Grieg Seafood has joined forces with the World Wildlife Fund and the Norwegian Institute of Nature Research to show how companies can report nature-related risks in aquaculture.

Together with the WWF and Norwegian financial service company, Storebrand Asset Management, Grieg has published a case study, Nature-related risk reporting for investors, to show how currently available information on salmon farming can be used to inform investors in the salmon farming sector about the impact of a company’s operations on the natural environment.

The project set out a framework for reporting and has also identified a number of areas of possible improvement such as a lack of comparable quantitative metrics.
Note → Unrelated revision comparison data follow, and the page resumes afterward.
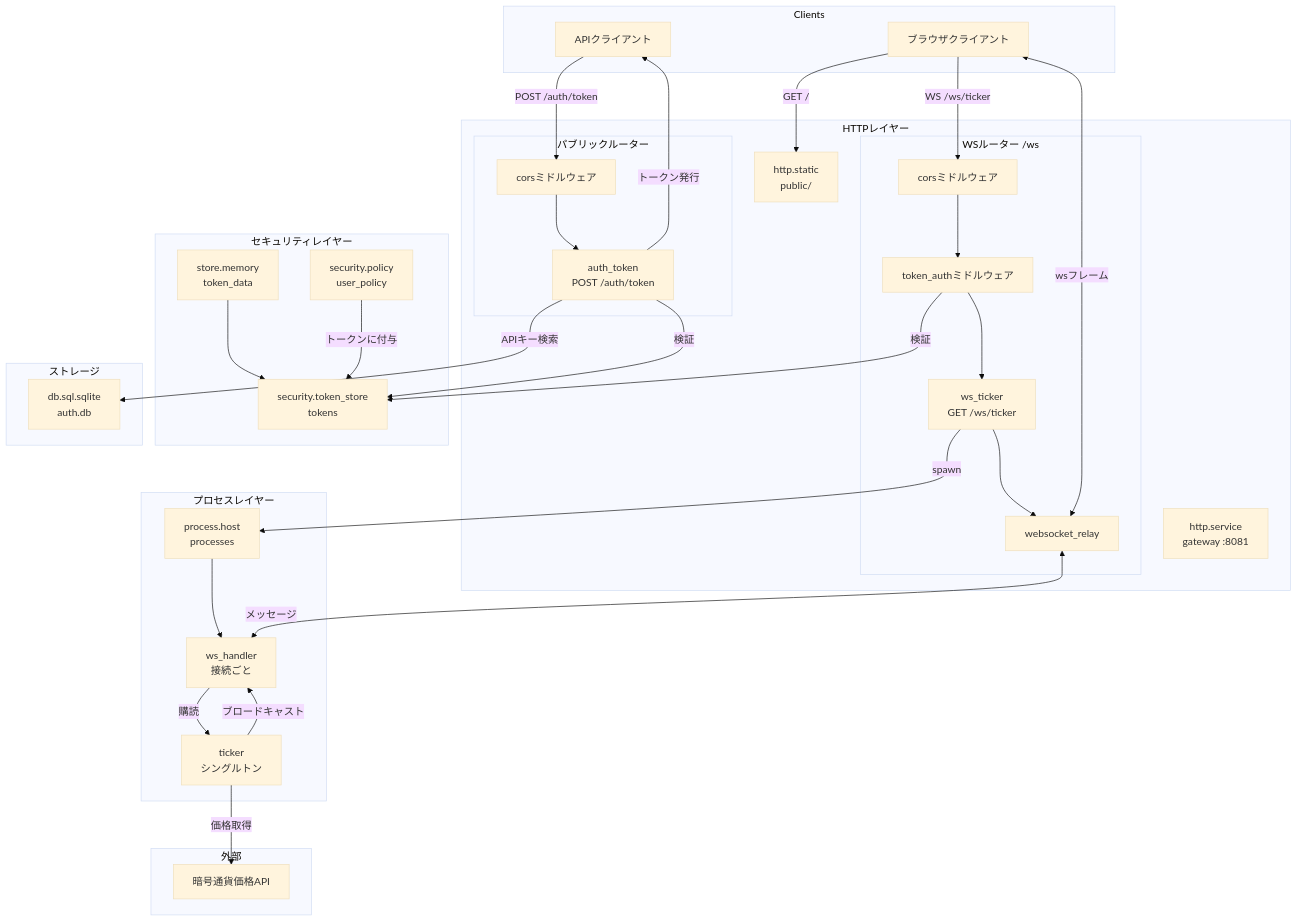
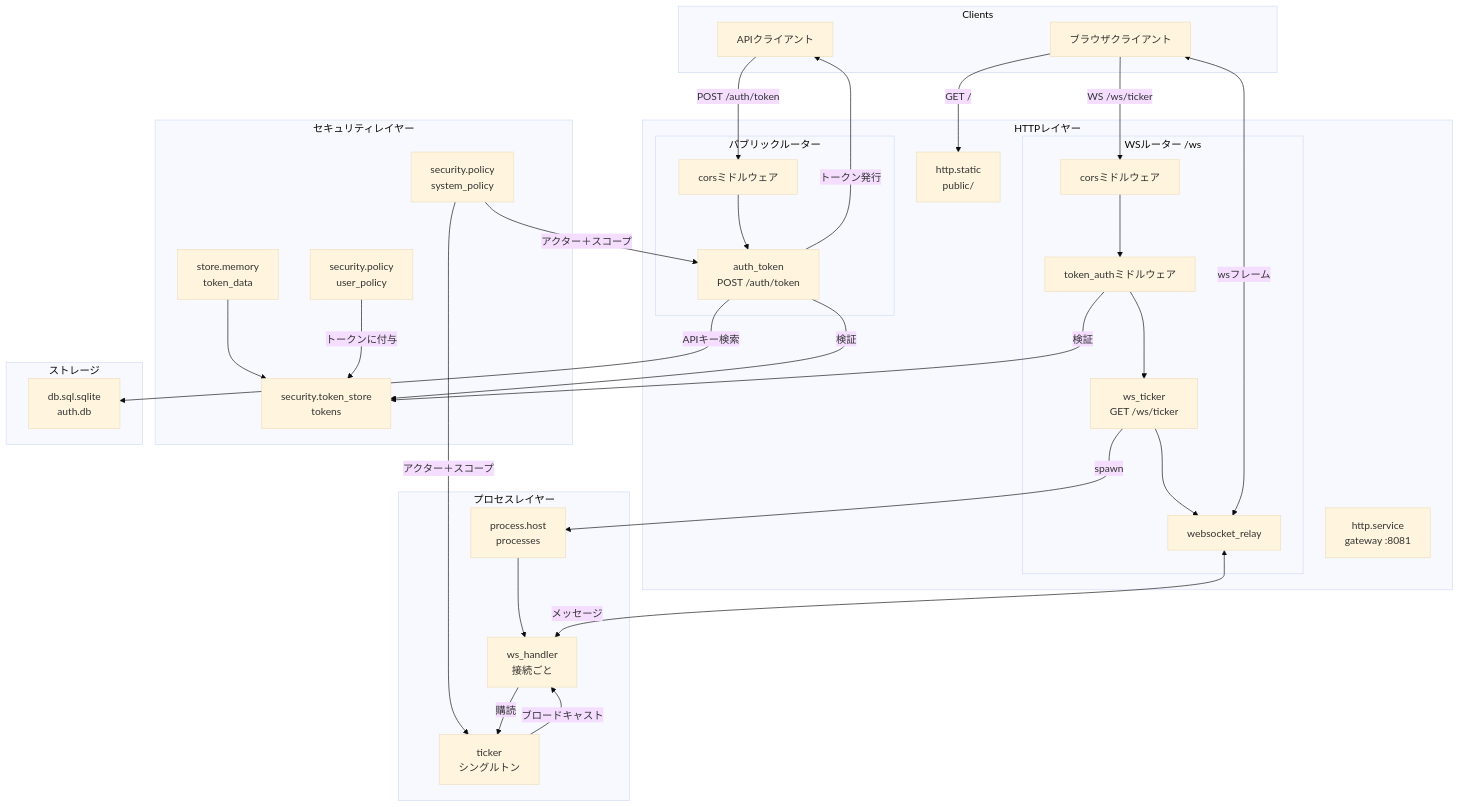
One commit to wippyai/docs changed the diagram in ja/tutorials/auth.md. Above: the diagram before and after it, drawn with Mermaid (base theme). The commit also changed other lines of this file and 143 other files, not shown here.

````diff
--- a/ja/tutorials/auth.md
+++ b/ja/tutorials/auth.md
@@ -36,71 +36,68 @@
 ```mermaid
 flowchart TB
     subgraph Clients
         Browser[ブラウザクライアント]
         API[APIクライアント]
     end
 
     subgraph "HTTPレイヤー"
         Server[http.service<br/>gateway :8081]
         Static[http.static<br/>public/]
 
         subgraph "パブリックルーター"
             CORS1[corsミドルウェア]
             AuthEndpoint[auth_token<br/>POST /auth/token]
         end
 
         subgraph "WSルーター /ws"
             CORS2[corsミドルウェア]
             TokenAuth[token_authミドルウェア]
             WSEndpoint[ws_ticker<br/>GET /ws/ticker]
             WSRelay[websocket_relay]
         end
     end
 
     subgraph "セキュリティレイヤー"
         TokenStore[security.token_store<br/>tokens]
         Policy[security.policy<br/>user_policy]
+        SysPolicy[security.policy<br/>system_policy]
         MemStore[store.memory<br/>token_data]
     end
 
     subgraph "ストレージ"
         DB[db.sql.sqlite<br/>auth.db]
     end
 
     subgraph "プロセスレイヤー"
         Supervisor[process.host<br/>processes]
         WSHandler[ws_handler<br/>接続ごと]
         Ticker[ticker<br/>シングルトン]
-    end
-
-    subgraph "外部"
-        CryptoAPI[暗号通貨価格API]
     end
 
     Browser -->|"GET /"| Static
     API -->|"POST /auth/token"| CORS1
     Browser -->|"WS /ws/ticker"| CORS2
 
     CORS1 --> AuthEndpoint
     AuthEndpoint -->|検証| TokenStore
     AuthEndpoint -->|"トークン発行"| API
 
     CORS2 --> TokenAuth
     TokenAuth -->|検証| TokenStore
     TokenAuth --> WSEndpoint
     WSEndpoint -->|spawn| Supervisor
     Supervisor --> WSHandler
     WSEndpoint --> WSRelay
     WSRelay <-->|"メッセージ"| WSHandler
 
     MemStore --> TokenStore
     Policy -->|トークンに付与| TokenStore
+    SysPolicy -->|"アクター＋スコープ"| AuthEndpoint
+    SysPolicy -->|"アクター＋スコープ"| Ticker
 
     AuthEndpoint -->|APIキー検索| DB
 
     WSHandler -->|購読| Ticker
     Ticker -->|ブロードキャスト| WSHandler
     WSRelay <-->|"wsフレーム"| Browser
-
-    Ticker -->|価格取得| CryptoAPI
 ```
````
The methodology presented in the case study has the potential to encompass all aquaculture species globally, including the most common species like shrimp, tilapia and salmon.

Grieg Seafood CEO Andreas Kvame said: We believe food from the ocean can be a part of the solution, but only if we do it right and responsibly.

We recognise that we depend on ecosystem services to operate, and also that our production has an impact on nature. This case study has been a learning experience on how nature-related risks are relevant to us. “

He added: “Grieg Seafood remains committed to reduce our footprint and better fish welfare by improving existing operations and by developing new farming technologies. Understanding and mitigating nature-related risks is key to achieve these goals, and with this case study and our engagement with TNFD we have started on that journey.”

Jan Erik Saugestad, CEO of Storebrand Asset Management, said the global economy depended on the services provided by nature: “Companies and financial institutions need to properly understand nature risks to make good business decisions. This pilot project shows how companies can provide meaningful data on their impacts and dependencies on nature. As an investor, this kind of reporting helps us assess risks and opportunities and channel our investments into the most sustainable companies.”

Karoline Andaur, CEO of WWF Norway, said “nature risk” was a concept gaining traction in the business and finance world.

And Norunn Myklebust, CEO of Norwegian Institute for Nature Research said the nature-risk concept represents an interesting, but complex and challenging, approach for evaluating the risks or threats on businesses from nature and the risks to nature from businesses.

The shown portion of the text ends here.